Clallam considers state sobriety pilot program for repeat drunken driving suspects
By Rob Ollikainen
Peninsula Daily News
Print This | Email This
Most Popular this week
UPDATED — Traffic snarled, but none hurt, in log truck mishap on slippery U.S. Highway 101 west of Port Angeles
County officials are reviewing a proposed agreement with the Washington Association of Sheriffs and Police Chiefs and Friendship Diversion Services to become one of three counties and two cities statewide to establish and maintain the pilot program through June 2015.
The three commissioners Tuesday postponed a vote on the interagency agreement at the request of Sheriff Bill Benedict and Prosecuting Attorney William Payne.
“We looking at ways we can tailor it to our needs,” Benedict said.
The 24-hour sobriety program, which was established by the state Legislature, would require a repeat driving-under-the-influence offender to pay a $30 enrollment fee and subsequent nominal fees to take breath tests or other sobriety tests twice a day in lieu of jail time.
“The program is really designed to reduce jail and prison costs, enhance public safety and help offenders become clean and sober,” said Jim Borte, Clallam County Sheriff's Office project coordinator.
“And, also, to reduce recidivism rates by using an offender-paid model, hence one of the key components of this.”
Commissioners said they were prepared to approve the agreement Tuesday but postponed it indefinitely to give law and justice officials more time to work out the details.
“There are some constitutional issues,” Payne said.
“We're trying to resolve those.”
Commissioner Jim McEntire said he liked the concept of the sobriety program.
“Everybody does,” Payne replied. “We just want to make sure that all our T's are crossed.”
The 24/7 sobriety program began as a pilot program in South Dakota in 2004 and has since moved into North Dakota, Idaho and Montana, Benedict said.

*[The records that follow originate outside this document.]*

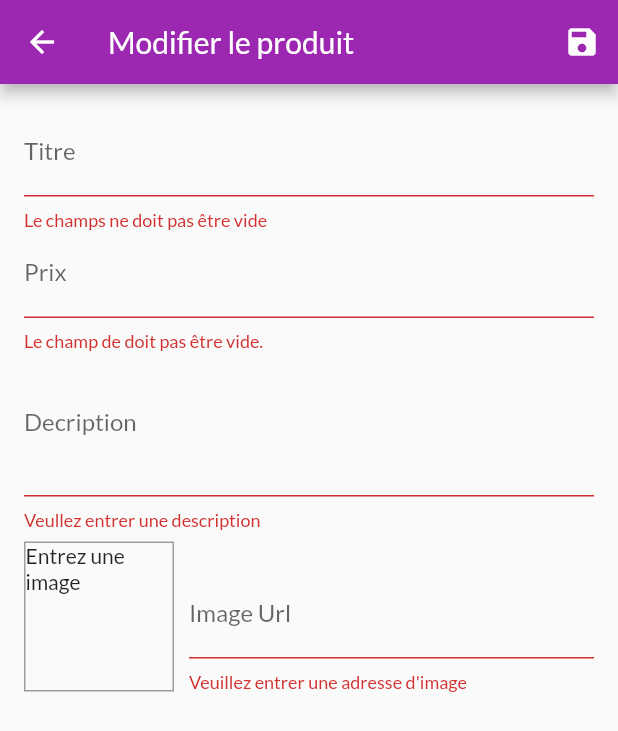
After one commit to ISSIAGA-CONDE224/MyShop, a Flutter app: the EditProductScreen screen opened by its route, after a tap on the "save" icon, on a phone screen of 412 x 824 dp. The commit adds this screen. Shown: the top 731 px of the screen. Run offline on Flutter 3.47's test engine with Material 2 defaults, Android fonts, the phone set to English and light mode, and no system bars; network calls fail.

Commit message:
J'ai terminé la partie du crud qui s'occupe de la modification

```diff
--- /dev/null
+++ b/lib/screens/edit_product_screen.dart
@@ -0,0 +1,255 @@
+import 'package:flutter/material.dart';
+import 'package:flutter/services.dart';
+import 'package:flutter_complete_guide/providers/product.dart';
+import 'package:flutter_complete_guide/providers/products.dart';
+import 'package:provider/provider.dart';
+
+class EditProductScreen extends StatefulWidget {
+  static const routeName = '/edit-product';
+  @override
+  _EditProductScreenState createState() => _EditProductScreenState();
+}
+
+class _EditProductScreenState extends State<EditProductScreen> {
+  final _priceFocusNode = FocusNode();
+  final _descriptionFocusNode = FocusNode();
+  final _imageUrlController = TextEditingController();
+  final _imageUrlFocusNode = FocusNode();
+  final _form = GlobalKey<FormState>();
+  var _editedProduct =
+      Product(id: null, title: '', price: 0, description: '', imageUrl: '');
+  var _initValues = {
+    'title': '',
+    'description': '',
+    'price': '',
+    'imageUrl': ''
+  };
+  var _isInit = true;
+
+  @override
+  void initState() {
+    // TODO: implement initState
+    _imageUrlFocusNode.addListener(_updateImageUrl);
+    super.initState();
+  }
+
+  @override
+  void didChangeDependencies() {
+    // TODO: implement didChangeDependencies
+    if (_isInit) {
+      final productId = ModalRoute.of(context).settings.arguments as String;
+      if (productId != null) {
+        _editedProduct =
+            Provider.of<Products>(context, listen: false).findById(productId);
+        _initValues = {
+          'title': _editedProduct.title,
+          'description': _editedProduct.description,
+          'price': _editedProduct.price.toString(),
+          // 'image': _editedProduct.imageUrl
+          'imageUrl': ''
+        };
+        _imageUrlController.text = _editedProduct.imageUrl;
+      }
+    }
+    _isInit = false;
+    super.didChangeDependencies();
+  }
+
+  @override
+  void dispose() {
+    // TODO: implement dispose
+    _imageUrlFocusNode.removeListener(_updateImageUrl);
+    _priceFocusNode.dispose();
+    _descriptionFocusNode.dispose();
+    _imageUrlController.dispose();
+    _imageUrlFocusNode.dispose();
+    super.dispose();
+  }
+
+  void _updateImageUrl() {
+    if (!_imageUrlFocusNode.hasFocus) {
+      if (_imageUrlController.text.isEmpty ||
+          (!_imageUrlController.text.startsWith('http') &&
+              !_imageUrlController.text.startsWith('https')) ||
+          (!_imageUrlController.text.endsWith('png') &&
+              !_imageUrlController.text.endsWith('jpeg') &&
+              !_imageUrlController.text.endsWith('jpg'))) {
+        return;
+      }
+
+      setState(() {});
+    }
+  }
+
+  void _saveForm() {
+    final isValid = _form.currentState.validate();
+    if (!isValid) {
+      return;
+    }
+    _form.currentState.save();
+    if (_editedProduct.id != null) {
+      Provider.of<Products>(context, listen: false)
+          .updateProduct(_editedProduct.id, _editedProduct);
+    } else {
+      Provider.of<Products>(context, listen: false).addProduct(_editedProduct);
+    }
+    Navigator.of(context).pop();
+  }
+
+  @override
+  Widget build(BuildContext context) {
+    return Scaffold(
+      appBar: AppBar(
+        title: Text('Modifier le produit'),
+        actions: [IconButton(icon: Icon(Icons.save), onPressed: _saveForm)],
+      ),
+      body: Padding(
+        padding: const EdgeInsets.all(16.0),
+        child: Form(
+          key: _form,
+          child: ListView(
+            children: [
+              TextFormField(
+                initialValue: _initValues['title'],
+                decoration: InputDecoration(labelText: 'Titre'),
+                textInputAction: TextInputAction.next,
+                onFieldSubmitted: (_) {
+                  FocusScope.of(context).requestFocus(_priceFocusNode);
+                },
+                validator: (value) {
+                  if (value.isEmpty) {
+                    return 'Le champs ne doit pas être vide ';
+                  }
+                  return null;
+                },
+                onSaved: (value) {
+                  _editedProduct = Product(
+                      title: value,
+                      price: _editedProduct.price,
+                      description: _editedProduct.description,
+                      imageUrl: _editedProduct.imageUrl,
+                      id: _editedProduct.id,
+                      isFavorite: _editedProduct.isFavorite);
+                },
+              ),
+              TextFormField(
+                initialValue: _initValues['price'],
+                decoration: InputDecoration(labelText: 'Prix'),
+                textInputAction: TextInputAction.next,
+                keyboardType: TextInputType.number,
+                focusNode: _priceFocusNode,
+                onFieldSubmitted: (_) {
+                  FocusScope.of(context).requestFocus(_descriptionFocusNode);
+                },
+                validator: (value) {
+                  if (value.isEmpty) {
+                    return 'Le champ de doit pas être vide.';
+                  }
+                  if (double.tryParse(value) == null) {
+                    return 'Veuillez saisir une valeur valide.';
+                  }
+                  if (double.tryParse(value) <= 0) {
+                    return 'La valeur doit être superieur à zéro.';
+                  }
+                  return null;
+                },
+                onSaved: (value) {
+                  _editedProduct = Product(
+                      title: _editedProduct.title,
+                      price: double.parse(value),
+                      description: _editedProduct.description,
+                      imageUrl: _editedProduct.imageUrl,
+                      id: _editedProduct.id,
+                      isFavorite: _editedProduct.isFavorite);
+                },
+              ),
+              TextFormField(
+                initialValue: _initValues['description'],
+                decoration: InputDecoration(labelText: 'Decription'),
+                maxLines: 3,
+                keyboardType: TextInputType.multiline,
+                focusNode: _descriptionFocusNode,
+                validator: (value) {
+                  if (value.isEmpty) {
+                    return 'Veullez entrer une description';
+                  }
+                  if (value.length < 10) {
+                    return 'Veuilez saisir au moin une description de plus de 10 caractères';
+                  }
+                  return null;
+                },
+                onSaved: (value) {
+                  _editedProduct = Product(
+                      title: _editedProduct.title,
+                      price: _editedProduct.price,
+                      description: value,
+                      imageUrl: _editedProduct.imageUrl,
+                      id: _editedProduct.id,
+                      isFavorite: _editedProduct.isFavorite);
+                },
+              ),
+              Row(
+                crossAxisAlignment: CrossAxisAlignment.end,
+                children: [
+                  Container(
+                    width: 100,
+                    height: 100,
+                    margin: EdgeInsets.only(top: 8, right: 10),
+                    decoration: BoxDecoration(
+                      border: Border.all(
+                        color: Colors.grey,
+                      ),
+                    ),
+                    child: _imageUrlController.text.isEmpty
+                        ? Text('Entrez une image')
+                        : FittedBox(
+                            child: Image.network(
+                              _imageUrlController.text,
+                              fit: BoxFit.cover,
+                            ),
+                          ),
+                  ),
+                  Expanded(
+                    child: TextFormField(
+                      //initialValue: _initValues['imageUrl'],
+                      decoration: InputDecoration(labelText: 'Image Url'),
+                      keyboardType: TextInputType.url,
+                      textInputAction: TextInputAction.done,
+                      controller: _imageUrlController,
+                      focusNode: _imageUrlFocusNode,
+                      onFieldSubmitted: (_) => {_saveForm()},
+                      validator: (value) {
+                        if (value.isEmpty) {
+                          return 'Veuillez entrer une adresse d\'image';
+                        }
+                        if (!value.startsWith('http') &&
+                            !value.startsWith('https')) {
+                          return 'L\'adresse image n\'est pas valide.';
+                        }
+                        if (!value.endsWith('png') &&
+                            !value.endsWith('jpeg') &&
+                            !value.endsWith('jpg')) {
+                          return 'Exention du lien invalide';
+                        }
+                        return null;
+                      },
+                      onSaved: (value) {
+                        _editedProduct = Product(
+                            title: _editedProduct.title,
+                            price: _editedProduct.price,
+                            description: _editedProduct.description,
+                            imageUrl: value,
+                            id: _editedProduct.id,
+                            isFavorite: _editedProduct.isFavorite);
+                      },
+                    ),
+                  )
+                ],
+              )
+            ],
+          ),
+        ),
+      ),
+    );
+  }
+}
```
Also changed, not shown: lib/main.dart (+6 -4 lines), lib/providers/cart.dart (+18 -0 lines), lib/providers/products.dart (+20 -3 lines), lib/screens/user_product_screen.dart (added, +39 -0 lines), lib/widgets/app_drawer.dart (+10 -0 lines), lib/widgets/cart_item.dart (+23 -0 lines), lib/widgets/product_item.dart (+11 -0 lines), lib/widgets/user_product_item.dart (added, +37 -0 lines), 1 other file.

A Montana district court judge recently struck down the pre-trial sobriety program on the grounds that the testing fees were unconstitutional, the Missoula, Mont., Missoulian reported.
“The program simply requires that participants test twice daily for alcohol and or other drugs,” Borte told commissioners in their Monday work session.

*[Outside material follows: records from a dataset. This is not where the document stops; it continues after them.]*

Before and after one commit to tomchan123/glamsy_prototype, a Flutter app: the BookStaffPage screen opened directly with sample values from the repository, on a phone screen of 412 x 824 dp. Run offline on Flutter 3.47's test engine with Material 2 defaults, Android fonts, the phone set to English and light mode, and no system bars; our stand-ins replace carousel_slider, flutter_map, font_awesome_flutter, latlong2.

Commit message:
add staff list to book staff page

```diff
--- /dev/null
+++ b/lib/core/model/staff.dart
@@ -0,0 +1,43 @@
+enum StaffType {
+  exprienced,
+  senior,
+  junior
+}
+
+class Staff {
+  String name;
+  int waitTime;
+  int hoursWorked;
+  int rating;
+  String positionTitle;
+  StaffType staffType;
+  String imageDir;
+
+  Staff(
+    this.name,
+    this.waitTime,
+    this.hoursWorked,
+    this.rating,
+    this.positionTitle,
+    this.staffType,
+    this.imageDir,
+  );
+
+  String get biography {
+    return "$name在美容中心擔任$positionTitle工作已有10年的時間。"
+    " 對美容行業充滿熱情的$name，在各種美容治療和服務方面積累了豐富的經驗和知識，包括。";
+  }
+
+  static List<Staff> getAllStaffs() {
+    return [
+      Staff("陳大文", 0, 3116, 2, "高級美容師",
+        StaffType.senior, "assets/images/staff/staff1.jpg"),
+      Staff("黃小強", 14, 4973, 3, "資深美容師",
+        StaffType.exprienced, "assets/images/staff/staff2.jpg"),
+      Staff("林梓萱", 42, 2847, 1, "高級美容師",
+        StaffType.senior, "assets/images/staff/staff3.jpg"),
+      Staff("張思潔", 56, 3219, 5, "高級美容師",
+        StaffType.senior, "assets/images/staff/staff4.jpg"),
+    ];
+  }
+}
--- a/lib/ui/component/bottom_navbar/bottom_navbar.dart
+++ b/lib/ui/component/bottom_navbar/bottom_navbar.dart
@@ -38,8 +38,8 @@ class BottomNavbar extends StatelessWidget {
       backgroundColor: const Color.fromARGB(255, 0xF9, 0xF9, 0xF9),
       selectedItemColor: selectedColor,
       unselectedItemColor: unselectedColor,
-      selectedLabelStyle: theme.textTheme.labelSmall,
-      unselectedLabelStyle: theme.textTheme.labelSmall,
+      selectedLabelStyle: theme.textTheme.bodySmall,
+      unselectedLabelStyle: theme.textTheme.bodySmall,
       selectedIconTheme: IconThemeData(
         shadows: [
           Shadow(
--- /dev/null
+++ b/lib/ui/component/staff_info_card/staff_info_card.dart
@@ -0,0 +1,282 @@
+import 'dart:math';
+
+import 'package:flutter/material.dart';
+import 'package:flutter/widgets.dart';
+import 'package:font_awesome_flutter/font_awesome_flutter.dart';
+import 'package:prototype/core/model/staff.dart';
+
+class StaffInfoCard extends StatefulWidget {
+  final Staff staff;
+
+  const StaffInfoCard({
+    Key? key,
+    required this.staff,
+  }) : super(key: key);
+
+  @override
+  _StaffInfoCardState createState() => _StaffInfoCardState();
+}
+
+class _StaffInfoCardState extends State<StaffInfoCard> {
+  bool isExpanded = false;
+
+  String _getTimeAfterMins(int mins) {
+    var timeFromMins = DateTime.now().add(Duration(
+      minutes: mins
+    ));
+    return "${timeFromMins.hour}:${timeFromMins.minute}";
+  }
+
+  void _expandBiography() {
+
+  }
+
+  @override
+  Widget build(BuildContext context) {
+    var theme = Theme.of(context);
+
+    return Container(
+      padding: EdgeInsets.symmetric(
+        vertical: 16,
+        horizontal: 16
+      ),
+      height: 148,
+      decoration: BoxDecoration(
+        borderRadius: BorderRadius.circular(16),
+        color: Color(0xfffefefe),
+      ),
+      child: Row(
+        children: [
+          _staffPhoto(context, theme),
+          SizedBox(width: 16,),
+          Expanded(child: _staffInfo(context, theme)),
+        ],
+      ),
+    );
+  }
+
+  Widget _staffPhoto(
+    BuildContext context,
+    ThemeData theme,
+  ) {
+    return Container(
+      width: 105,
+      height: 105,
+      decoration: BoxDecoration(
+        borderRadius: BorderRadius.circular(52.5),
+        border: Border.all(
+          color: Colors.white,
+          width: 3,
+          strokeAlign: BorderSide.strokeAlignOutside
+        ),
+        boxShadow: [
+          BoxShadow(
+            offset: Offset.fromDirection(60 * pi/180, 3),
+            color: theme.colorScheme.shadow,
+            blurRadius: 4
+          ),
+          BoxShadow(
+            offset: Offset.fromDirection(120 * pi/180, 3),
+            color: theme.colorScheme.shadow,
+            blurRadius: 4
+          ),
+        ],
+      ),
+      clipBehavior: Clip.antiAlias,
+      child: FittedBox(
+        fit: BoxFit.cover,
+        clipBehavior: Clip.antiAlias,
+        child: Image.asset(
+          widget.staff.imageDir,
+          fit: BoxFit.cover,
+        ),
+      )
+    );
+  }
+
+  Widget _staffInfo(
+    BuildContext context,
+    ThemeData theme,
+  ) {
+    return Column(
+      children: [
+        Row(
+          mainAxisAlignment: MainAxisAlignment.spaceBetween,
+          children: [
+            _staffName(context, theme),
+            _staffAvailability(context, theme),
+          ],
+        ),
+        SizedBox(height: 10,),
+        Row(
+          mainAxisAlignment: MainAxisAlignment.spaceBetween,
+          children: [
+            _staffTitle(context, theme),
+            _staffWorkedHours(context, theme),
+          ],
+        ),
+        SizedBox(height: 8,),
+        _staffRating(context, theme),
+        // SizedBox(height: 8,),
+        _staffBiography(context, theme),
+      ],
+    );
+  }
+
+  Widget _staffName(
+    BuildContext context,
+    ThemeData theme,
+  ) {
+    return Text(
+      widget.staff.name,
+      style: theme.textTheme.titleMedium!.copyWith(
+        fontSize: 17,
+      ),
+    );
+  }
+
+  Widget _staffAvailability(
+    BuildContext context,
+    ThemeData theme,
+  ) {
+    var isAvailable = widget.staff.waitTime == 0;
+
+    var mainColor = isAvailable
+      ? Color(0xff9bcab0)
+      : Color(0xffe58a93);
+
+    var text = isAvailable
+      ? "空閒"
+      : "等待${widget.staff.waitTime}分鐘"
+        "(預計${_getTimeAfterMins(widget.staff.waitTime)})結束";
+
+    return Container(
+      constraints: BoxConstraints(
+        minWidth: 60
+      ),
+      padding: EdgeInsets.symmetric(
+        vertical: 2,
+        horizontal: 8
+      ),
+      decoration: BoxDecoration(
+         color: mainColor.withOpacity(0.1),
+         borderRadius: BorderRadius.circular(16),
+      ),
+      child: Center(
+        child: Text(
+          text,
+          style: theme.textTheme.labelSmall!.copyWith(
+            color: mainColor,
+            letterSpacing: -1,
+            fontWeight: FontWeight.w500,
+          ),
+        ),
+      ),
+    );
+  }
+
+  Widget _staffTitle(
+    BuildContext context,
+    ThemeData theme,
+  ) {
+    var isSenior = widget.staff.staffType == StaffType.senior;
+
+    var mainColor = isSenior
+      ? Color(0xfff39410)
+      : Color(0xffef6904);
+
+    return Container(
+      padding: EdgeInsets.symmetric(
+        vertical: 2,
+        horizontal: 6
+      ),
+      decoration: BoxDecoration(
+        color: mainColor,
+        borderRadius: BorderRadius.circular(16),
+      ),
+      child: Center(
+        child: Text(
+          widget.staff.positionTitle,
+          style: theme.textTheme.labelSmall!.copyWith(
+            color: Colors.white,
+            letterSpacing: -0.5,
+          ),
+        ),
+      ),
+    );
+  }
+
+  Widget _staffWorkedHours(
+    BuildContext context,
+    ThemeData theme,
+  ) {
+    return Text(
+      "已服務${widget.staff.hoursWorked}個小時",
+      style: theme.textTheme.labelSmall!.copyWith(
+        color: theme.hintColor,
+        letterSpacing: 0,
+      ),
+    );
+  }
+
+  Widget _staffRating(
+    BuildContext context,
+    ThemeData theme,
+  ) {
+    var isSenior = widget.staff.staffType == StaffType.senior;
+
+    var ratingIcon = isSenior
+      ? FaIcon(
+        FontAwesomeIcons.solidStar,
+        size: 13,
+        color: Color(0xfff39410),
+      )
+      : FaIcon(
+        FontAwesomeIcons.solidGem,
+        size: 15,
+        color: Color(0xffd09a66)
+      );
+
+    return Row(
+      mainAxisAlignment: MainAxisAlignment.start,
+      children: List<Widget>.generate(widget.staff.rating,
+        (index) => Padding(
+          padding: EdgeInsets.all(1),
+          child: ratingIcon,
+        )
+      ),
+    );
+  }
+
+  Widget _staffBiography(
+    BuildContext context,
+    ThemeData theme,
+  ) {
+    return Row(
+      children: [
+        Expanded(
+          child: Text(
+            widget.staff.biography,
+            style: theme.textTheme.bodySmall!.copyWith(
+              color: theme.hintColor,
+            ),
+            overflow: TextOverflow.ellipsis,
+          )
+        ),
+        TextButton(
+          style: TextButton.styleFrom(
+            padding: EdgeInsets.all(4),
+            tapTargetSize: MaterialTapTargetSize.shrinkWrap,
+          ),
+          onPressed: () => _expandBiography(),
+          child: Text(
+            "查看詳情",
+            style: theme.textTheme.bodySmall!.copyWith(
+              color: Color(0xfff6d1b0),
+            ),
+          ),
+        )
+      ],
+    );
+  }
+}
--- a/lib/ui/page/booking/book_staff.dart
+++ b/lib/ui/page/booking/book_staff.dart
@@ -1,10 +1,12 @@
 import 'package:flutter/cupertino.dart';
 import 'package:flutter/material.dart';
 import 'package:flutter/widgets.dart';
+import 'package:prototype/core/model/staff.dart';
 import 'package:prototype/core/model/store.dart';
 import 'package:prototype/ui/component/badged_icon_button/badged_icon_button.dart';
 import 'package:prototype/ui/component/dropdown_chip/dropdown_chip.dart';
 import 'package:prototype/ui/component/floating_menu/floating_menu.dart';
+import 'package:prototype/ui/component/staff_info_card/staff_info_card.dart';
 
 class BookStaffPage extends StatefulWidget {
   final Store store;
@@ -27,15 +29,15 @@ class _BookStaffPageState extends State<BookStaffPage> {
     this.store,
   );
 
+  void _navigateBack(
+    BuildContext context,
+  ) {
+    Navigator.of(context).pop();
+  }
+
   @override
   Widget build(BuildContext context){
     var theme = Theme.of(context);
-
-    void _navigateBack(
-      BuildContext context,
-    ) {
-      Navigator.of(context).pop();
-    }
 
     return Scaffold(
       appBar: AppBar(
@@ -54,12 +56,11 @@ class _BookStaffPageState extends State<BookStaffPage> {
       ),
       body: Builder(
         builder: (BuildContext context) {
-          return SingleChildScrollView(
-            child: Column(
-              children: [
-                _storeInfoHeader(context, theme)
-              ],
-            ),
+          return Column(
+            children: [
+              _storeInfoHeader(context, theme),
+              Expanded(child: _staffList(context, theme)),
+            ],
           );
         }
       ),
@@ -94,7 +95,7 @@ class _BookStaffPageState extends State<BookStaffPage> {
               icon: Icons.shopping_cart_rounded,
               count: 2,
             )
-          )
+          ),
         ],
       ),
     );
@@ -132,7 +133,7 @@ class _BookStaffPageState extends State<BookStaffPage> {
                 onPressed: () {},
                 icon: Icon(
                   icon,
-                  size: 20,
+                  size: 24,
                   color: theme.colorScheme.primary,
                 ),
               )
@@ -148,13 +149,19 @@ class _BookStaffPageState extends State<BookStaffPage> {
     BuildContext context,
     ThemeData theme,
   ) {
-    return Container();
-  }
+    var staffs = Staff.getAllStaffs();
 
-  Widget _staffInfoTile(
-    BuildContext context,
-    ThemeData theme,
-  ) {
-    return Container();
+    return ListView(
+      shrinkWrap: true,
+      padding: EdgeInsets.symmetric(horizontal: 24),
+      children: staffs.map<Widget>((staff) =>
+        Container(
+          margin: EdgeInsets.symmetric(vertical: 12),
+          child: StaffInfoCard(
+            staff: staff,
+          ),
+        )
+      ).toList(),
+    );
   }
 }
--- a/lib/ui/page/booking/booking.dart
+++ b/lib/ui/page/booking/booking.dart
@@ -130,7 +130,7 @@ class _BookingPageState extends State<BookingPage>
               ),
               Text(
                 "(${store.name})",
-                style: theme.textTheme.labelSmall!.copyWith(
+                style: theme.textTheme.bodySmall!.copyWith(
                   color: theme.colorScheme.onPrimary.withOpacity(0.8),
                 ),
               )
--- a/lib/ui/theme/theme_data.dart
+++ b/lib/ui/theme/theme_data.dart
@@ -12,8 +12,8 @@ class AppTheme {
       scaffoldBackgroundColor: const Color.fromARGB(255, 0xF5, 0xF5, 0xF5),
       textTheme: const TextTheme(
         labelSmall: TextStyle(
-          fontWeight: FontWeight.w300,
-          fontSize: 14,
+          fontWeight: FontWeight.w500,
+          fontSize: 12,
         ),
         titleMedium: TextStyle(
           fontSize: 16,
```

“There's several different technologies available: preliminary lab tests, UAs (urine analyses), drug patches, ignition interlock and probably the most technologically advanced system is the Secure Continuous Remote Alcohol Monitoring, which is called SCRAM for short.
“And that's a transdermal technology that can test over any time of day and report into a location.”
Clallam County already contracts with Friendship Diversion for electronic home monitoring in certain criminal cases.
As the 24/7 sobriety program is designed, the repeat offender would pay $2 for a breath test or $2.50 for a drug patch or urine analysis, with the fees spit between among Friendship Diversion, the county and state.
The offender would be sent back to jail if he or she registered a blood-alcohol level of 0.02 or higher.
The legal driving limit in Washington is 0.08 percent.
“The amount of alcohol required to fail in this program is miniscule compared to DUI,” Benedict said.
“The first offense is like 24 hours (in jail), and then there's a graduated scale from there.”
Studies have shown that 99.3 percent of the those tested in the 24/7 sobriety program are clean, and recidivism was reduced by more than 14 percent, Borte said.
“It seems to me that behavior changes as a result of this program,” McEntire said.
“That's the whole idea, trying to get people not to drive under the influence of alcohol, substances, what have you.”
Spokane, Pierce and Clallam counties are being considered for the state pilot project.
The city of Centralia is the only jurisdiction where the program is up and running with six clients enrolled.
The city of Kent and Chelan County “decided for various reasons not to participate,” Borte said.
If Clallam County adopts the program, the cities of Port Angeles, Sequim and Forks would not be required to participate.
Harry Gasnick of Clallam Public Defender Director said there are “very real due-process problems” with the program that could result in litigation.
He warned commissioners that signing the contract before getting the judges, prosecutors, probation offices and jail staff to sign on would be “putting the cart way before the horse.”
“It takes a commitment from all the parties to make this program work,” Gasnick said.
“That hasn't been done yet. So until you have that in place, you're premature in signing the contract.”
Reporter Rob Ollikainen can be reached at 360-452-2345, ext. 5072, or at email@example.com.
Last modified: July 01. 2014 7:40PM